Finding this out in the press, Oberstar wrote, "is unacceptable; you should have been fully candid with me." The Minnesota press had been reporting that Gov. Tim Pawlenty, prominently mentioned as a possible GOP veep candidate, has been saying his state's transportation department is not responsible for the collapse because the culprit was the bridge's design. Others say they'd like to hear more about whether inadequate inspections were a contributing factor.

"I strongly urge you to reconsider your decision and hold a public hearing," Oberstar said.

Not gonna happen. But we're told Oberstar will get a formal response, perhaps as early as today.

Weakly Standard
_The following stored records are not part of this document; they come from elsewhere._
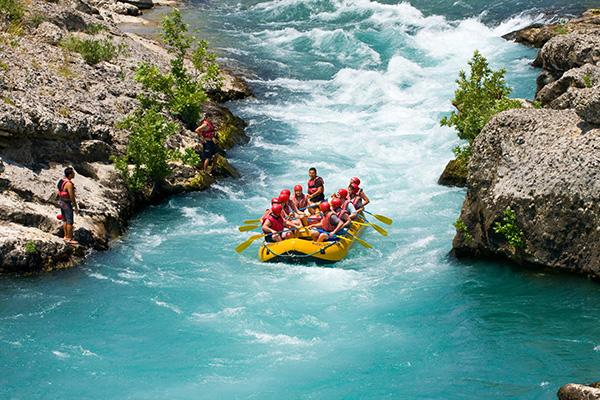
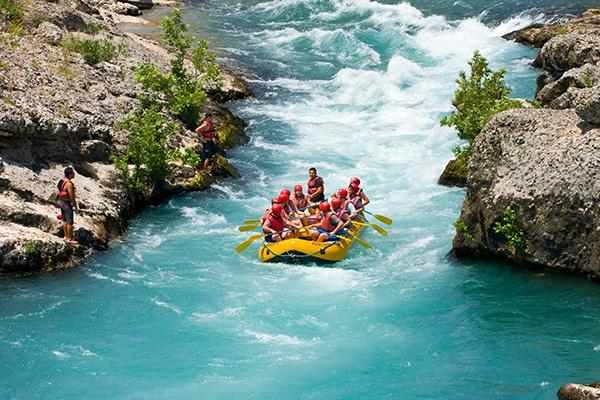
Edited about Us page

diff --git a/wwr/styles/rafting.css b/wwr/styles/rafting.css
@@ -146,7 +146,8 @@ section {
     border: 1px solid rgb(0 0 0 / 10%);
     background-color: var(--accent2-color);
     width: min(800px, 100%);
-    display: flex 1 1;
+    display: flex;
+    flex-wrap: wrap;
     list-style: none;
 }
 
@@ -161,8 +162,10 @@ code {
     line-height: 1.6;
 }
 
-.history image {
+.himage {
     float: left;
+    display: flex;
+    flex-wrap: wrap;
     width: 240px;
     height: auto;
     margin: 10px 25px 15px 0;

diff --git a/wwr/about.html b/wwr/about.html
@@ -68,7 +68,7 @@
                 History
             </h2>
             <p>
-                <img src="images/rafting20_600.jpg" alt="rafting paddles" class="history-image">
+                <img src="images/rafting20_600.jpg" alt="rafting paddles" class="himage">
                 The roots of Zomba Rafting
                 Experience
                 trace back to a shared love
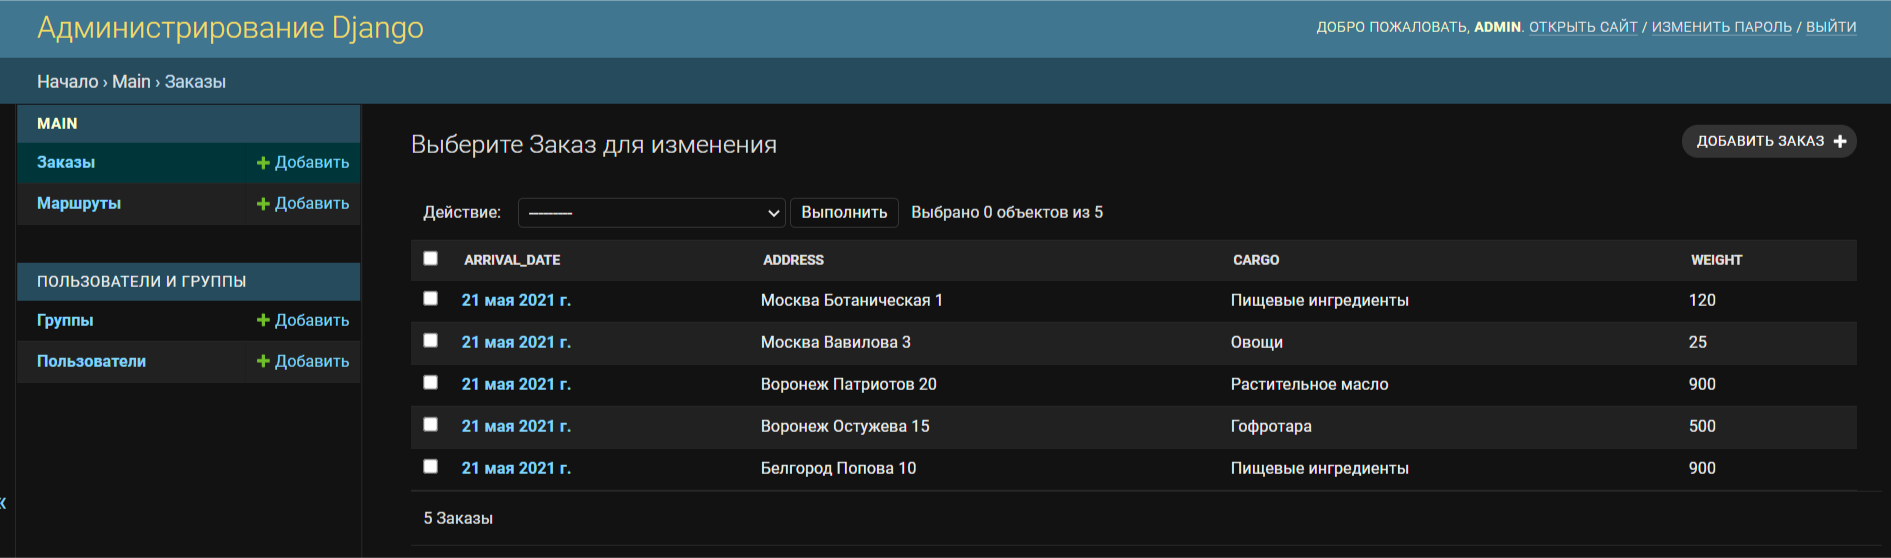
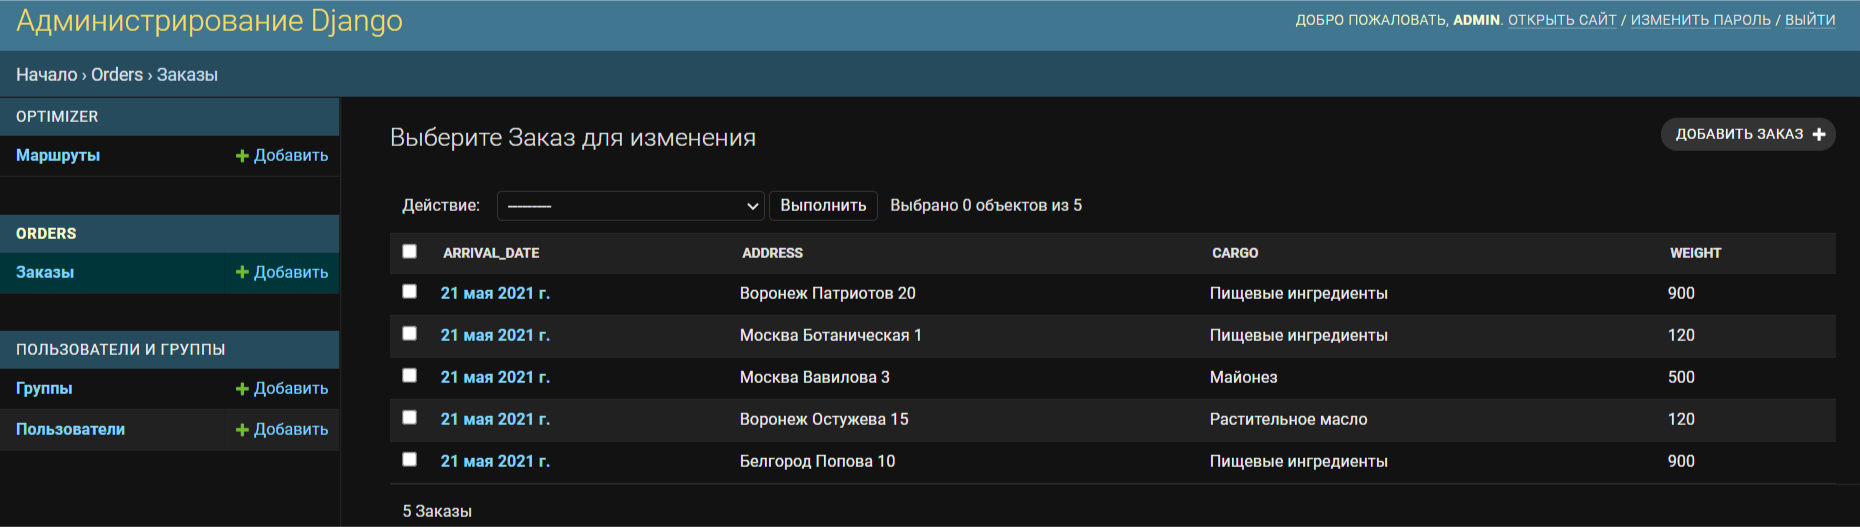
Code refactored

diff --git a/app/orders/templates/orders/success.html b/app/orders/templates/orders/success.html
@@ -9,7 +9,7 @@
 <div class="py-5 text-center">
   <h2>Ваш заказ принят!</h2>
   <p class="lead">
-    Результаты оптимизации рейсов находятся на вкладке "Результат" и будут доступны после 14:00
+    Результаты оптимизации рейсов находятся на вкладке "Результат"
   </p>
 </div>
 </body>

diff --git a/app/optimizer/opt/price.py b/app/optimizer/opt/price.py
@@ -6,7 +6,7 @@ API docs: https://dev.dellin.ru/api/calculation/calculator/
 import requests
 import json
 from auth import auth
-from optimizer.optimizer import get_coordinates
+from optimizer.opt.optimizer import get_coordinates
 
 
 def get_price(address_from: str, address_to: str, count: int = 1) -> float:

diff --git a/app/optimizer/opt/optimizer.py b/app/optimizer/opt/optimizer.py
@@ -8,7 +8,7 @@ and search algorithms applicable to a range of optimization problems,
 both discrete and continuous.
 """
 
-from optimizer.geocoding import get_coordinates
+from optimizer.opt.geocoding import get_coordinates
 from optimizer.opt.price import get_price
 
 import pandas as pd

diff --git a/app/optimizer/views.py b/app/optimizer/views.py
@@ -3,5 +3,6 @@ from .models import Route
 
 
 def result(request):
+    """Render result from Optimizer module"""
     route = Route.objects.order_by('orderby_coordinates')
     return render(request, 'optimizer/result.html', {'route': route})

diff --git a/app/optimizer/opt/distance.py b/app/optimizer/opt/distance.py
@@ -12,7 +12,7 @@ import json
 import requests
 
 from auth import auth
-from optimizer.geocoding import get_coordinates
+from optimizer.opt.geocoding import get_coordinates
 
 
 def distance_mapbox(point_from: str, point_to: str,

diff --git a/app/optimizer/main.py b/app/optimizer/main.py
@@ -1,0 +1,10 @@
+from orders.models import Orders
+from optimizer.models import Route
+from optimizer.opt.optimizer import Optimizer
+
+fetch_all_orders = Orders.objects.all()
+
+
+
+def _optimize_orders():
+    pass
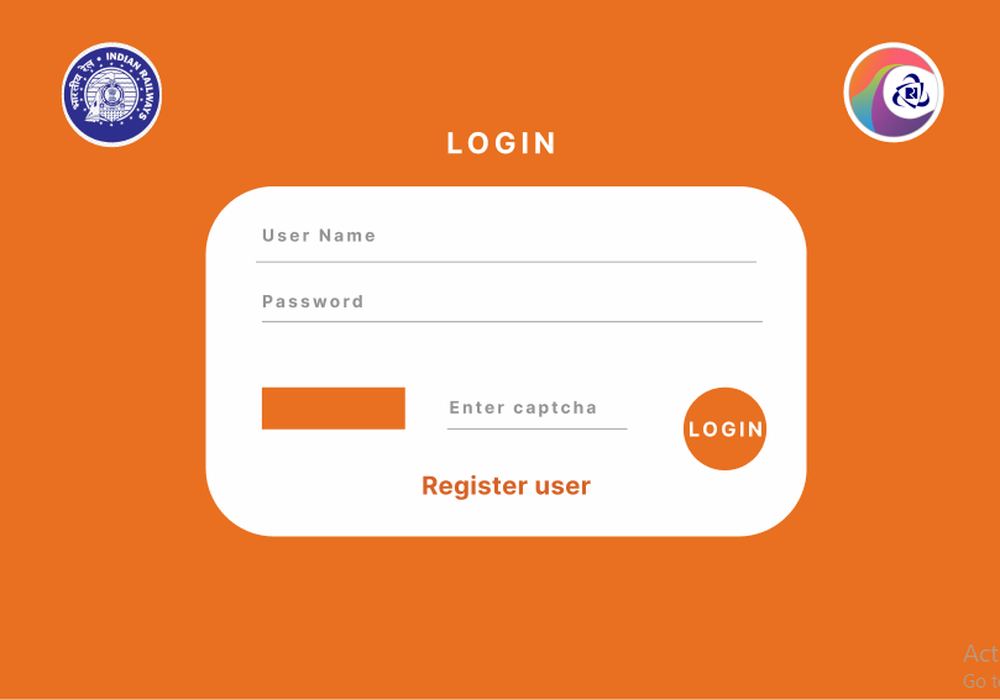
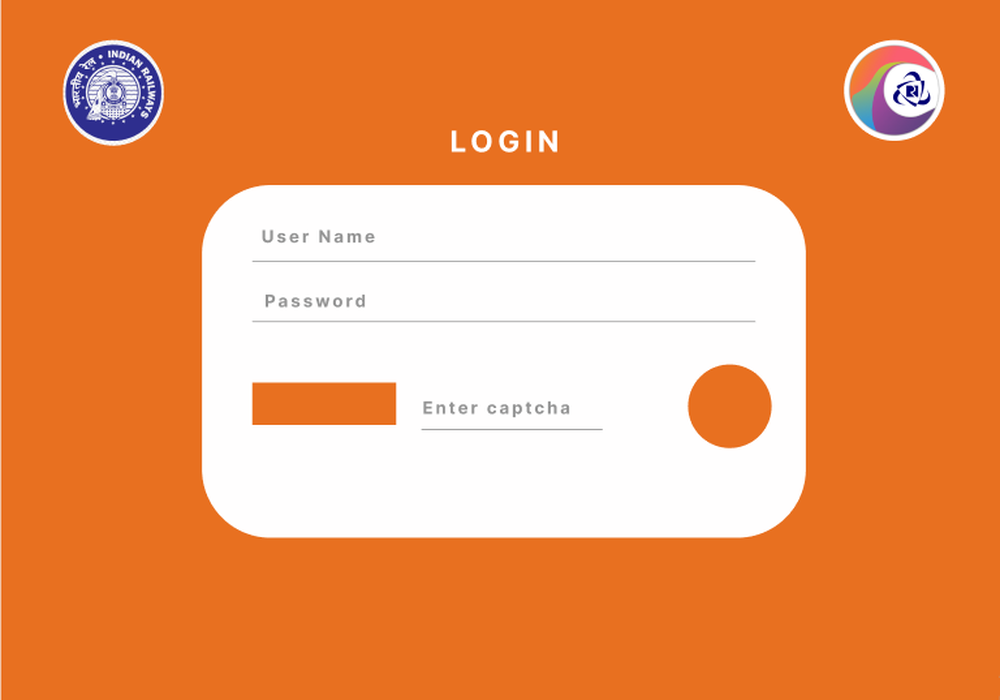
login page frontend

diff --git a/src/Login.java b/src/Login.java
@@ -9,7 +9,7 @@ public class Login extends JFrame implements ActionListener {
     JTextField userName, password,captchaText;
     JButton login,register,back;
     JLabel captchaValue;            //label for displaying selected captcha
-    String captcha[]={"12345","lksdj","sldkj","ksljfh"};        //storing captcha values
+    String captcha[]={"12345","lksdj","sldkj","kslfh","78dhr","*&ghg"};        //storing captcha values
     String selectedCaptcha;     //to store selected captcha
 
     Login() {
@@ -26,55 +26,65 @@ public class Login extends JFrame implements ActionListener {
 
         //username text feild
         userName = new JTextField("User Name");
-        userName.setBounds(260, 219, 500, 40);
-        userName.setFont(new Font("Raleway", Font.BOLD, 15));
+        userName.setBounds(257, 220, 500, 40);
+        userName.setFont(new Font("Raleway", Font.BOLD, 20));
         userName.setForeground(Color.gray);
         userName.setBorder(null);
         image.add(userName);
 
         //password text feild
         password = new JTextField("Password");
-        password.setBounds(260, 278, 500, 40);
-        password.setFont(new Font("Raleway", Font.BOLD, 15));
+        password.setBounds(257, 280, 500, 40);
+        password.setFont(new Font("Raleway", Font.BOLD, 20));
         password.setForeground(Color.gray);
         password.setBorder(null);
         image.add(password);
 
         //login button
-        login = new JButton("Login");
-        login.setBounds(687, 417, 76, 30);
+        login = new JButton("LOGIN");
+        login.setBounds(689, 393, 80, 30);
         login.setForeground(Color.white);
         login.setBackground(Color.ORANGE);
-        login.setFont(new Font("Raleway", Font.BOLD, 16));
+        login.setFont(new Font("Raleway", Font.BOLD, 24));
         login.setBorder(null);
+        login.setOpaque(false);
         login.addActionListener(this);
         image.add(login);
 
         //generate random captcha and display
         selectedCaptcha=getRandom(captcha);
         captchaValue=new JLabel(selectedCaptcha);
-        captchaValue.setBounds(387,450,50,50);
+        captchaValue.setBounds(295,380,100,50);
+        captchaValue.setForeground(Color.white);
+        captchaValue.setFont(new Font("Raleway", Font.BOLD, 23));
         image.add(captchaValue);
 
         //enter captcha
-        captchaText=new JTextField();
-        captchaText.setBounds(460, 440, 200, 40);
-        captchaText.setFont(new Font("Raleway", Font.BOLD, 15));
+        captchaText=new JTextField("Captcha");
+        captchaText.setBounds(420, 385, 180, 40);
+        captchaText.setFont(new Font("Raleway", Font.BOLD, 20));
         captchaText.setForeground(Color.gray);
+        captchaText.setBorder(null);
         captchaText.addActionListener(this);
         image.add(captchaText);
 
         register=new JButton("Register User");
-        register.setBounds(387, 617, 90, 30);
-        register.setForeground(Color.white);
-        register.setBackground(Color.ORANGE);
-        register.setFont(new Font("Raleway", Font.BOLD, 16));
+        register.setBounds(415, 470, 170, 30);
+        register.setForeground(Color.decode("#E87020"));
+        register.setFont(new Font("Raleway", Font.BOLD, 25));
+        register.setBackground(Color.white);
         register.setBorder(null);
+        // register.setOpaque(false);
         register.addActionListener(this);
         image.add(register);
-
-        back=new JButton("back");
-        back.setBounds(600,600,100,40);
+        
+        back=new JButton("BACK");
+        back.setBounds(697,470,70,30);
+        back.setFont(new Font("Raleway", Font.BOLD, 20));
+        back.setForeground(Color.decode("#E87020"));
+        back.setBackground(Color.black);
+        back.setBorder(null);
+        back.setOpaque(false);
         back.addActionListener(this);
         image.add(back);
 

diff --git a/src/SearchTrains.java b/src/SearchTrains.java
@@ -129,5 +129,4 @@ public class SearchTrains extends JFrame implements ActionListener{
     public static void main(String args[]) {
         new SearchTrains("suchith");
     }
-
 }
A hearty Loop congratulations to FDA Commissioner Andrew C. von Eschenbach, who has joined the ranks of senior government officials using the Internet to communicate with the public.

But unlike some officials -- for example, his boss, Health and Human Services Secretary Mike Leavitt -- Eschenbach's weekly "Andy's Take" is not a give-and-take blog. It's a weekly posting, sort of an electronic newsletter. There's no section for pesky reader questions about tainted spinach or his responses.

"Hello," he says in his "Inaugural Edition," posted last week. "I want to take this opportunity to introduce you to the inaugural edition of my new weekly communication to the American public!"

The newsletter will give you Andy's take "on some of the events about food and medical products that you have been hearing about in the news," he writes, including "the inside story" on future FDA announcements and changes at the FDA and so on.

"I hope that you will visit Andy's Take frequently and that you will add it to your bookmarks so that the FDA will . . . be your source for reliable information about food, medical products, and staying healthy" and so the FDA can learn "what we need to do to . . . be responsive to the rapidly changing world."

Great idea. He might explain a little more about that recent contaminated-Heparin problem where inspectors inspected the wrong plant in China. As many as 19 people died, and the FDA has received nearly 800 reports of serious illnesses associated with using the blood thinner.

Or perhaps he'll give us "the inside story" on why it is that all these former commissioners are testifying that the FDA is seriously underfunded, especially for dealing with that rapidly changing world, but he hasn't asked for big budget increases.

Well, maybe the weekly posting can reduce the constant pounding he gets whenever he goes up to testify on the Hill?

View all comments that have been posted about this article.

© 2008 The Washington Post Company